═════ Working data

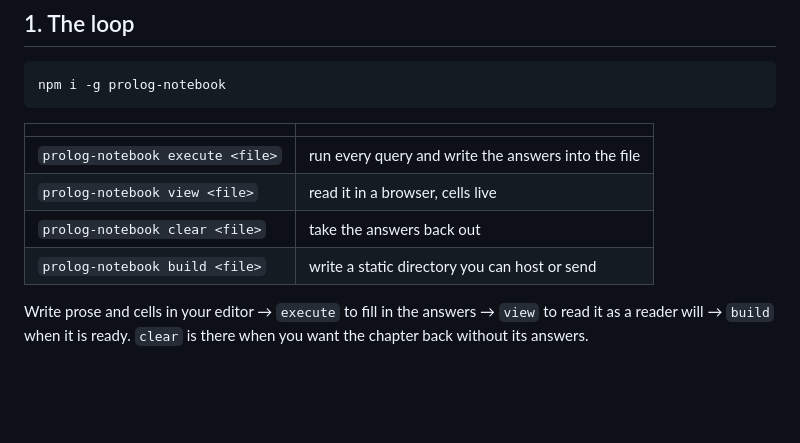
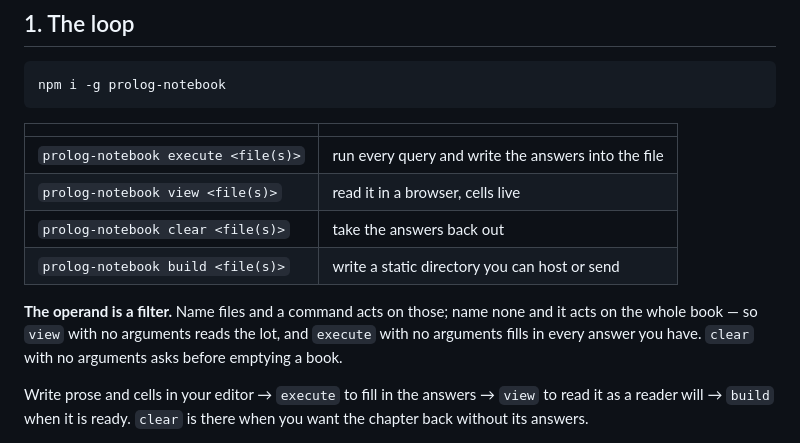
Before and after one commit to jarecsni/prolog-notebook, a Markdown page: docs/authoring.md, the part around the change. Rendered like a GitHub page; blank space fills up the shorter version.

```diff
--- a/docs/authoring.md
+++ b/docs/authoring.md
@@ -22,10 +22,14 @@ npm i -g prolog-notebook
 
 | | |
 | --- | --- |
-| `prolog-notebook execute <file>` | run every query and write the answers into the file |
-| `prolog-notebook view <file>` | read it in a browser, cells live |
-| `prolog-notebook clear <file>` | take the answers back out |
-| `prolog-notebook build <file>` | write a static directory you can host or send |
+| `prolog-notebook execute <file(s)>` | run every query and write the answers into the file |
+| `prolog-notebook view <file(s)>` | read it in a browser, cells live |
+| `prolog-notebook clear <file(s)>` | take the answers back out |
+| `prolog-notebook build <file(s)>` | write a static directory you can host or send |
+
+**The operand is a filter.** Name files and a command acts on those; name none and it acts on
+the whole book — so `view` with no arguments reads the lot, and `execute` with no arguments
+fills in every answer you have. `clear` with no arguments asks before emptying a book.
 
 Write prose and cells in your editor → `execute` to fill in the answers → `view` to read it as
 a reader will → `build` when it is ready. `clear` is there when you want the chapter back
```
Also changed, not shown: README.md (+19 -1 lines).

══════════

_Instructions for the task_. The job here is to retype the data exactly, with no pictures included.

_Your solution_.
Before and after one commit to jarecsni/prolog-notebook, a Markdown page: docs/authoring.md, the part around the change. Rendered like a GitHub page; blank space fills up the shorter version.

```diff
--- a/docs/authoring.md
+++ b/docs/authoring.md
@@ -22,10 +22,14 @@ npm i -g prolog-notebook
 
 | | |
 | --- | --- |
-| `prolog-notebook execute <file>` | run every query and write the answers into the file |
-| `prolog-notebook view <file>` | read it in a browser, cells live |
-| `prolog-notebook clear <file>` | take the answers back out |
-| `prolog-notebook build <file>` | write a static directory you can host or send |
+| `prolog-notebook execute <file(s)>` | run every query and write the answers into the file |
+| `prolog-notebook view <file(s)>` | read it in a browser, cells live |
+| `prolog-notebook clear <file(s)>` | take the answers back out |
+| `prolog-notebook build <file(s)>` | write a static directory you can host or send |
+
+**The operand is a filter.** Name files and a command acts on those; name none and it acts on
+the whole book — so `view` with no arguments reads the lot, and `execute` with no arguments
+fills in every answer you have. `clear` with no arguments asks before emptying a book.
 
 Write prose and cells in your editor → `execute` to fill in the answers → `view` to read it as
 a reader will → `build` when it is ready. `clear` is there when you want the chapter back
```
Also changed, not shown: README.md (+19 -1 lines).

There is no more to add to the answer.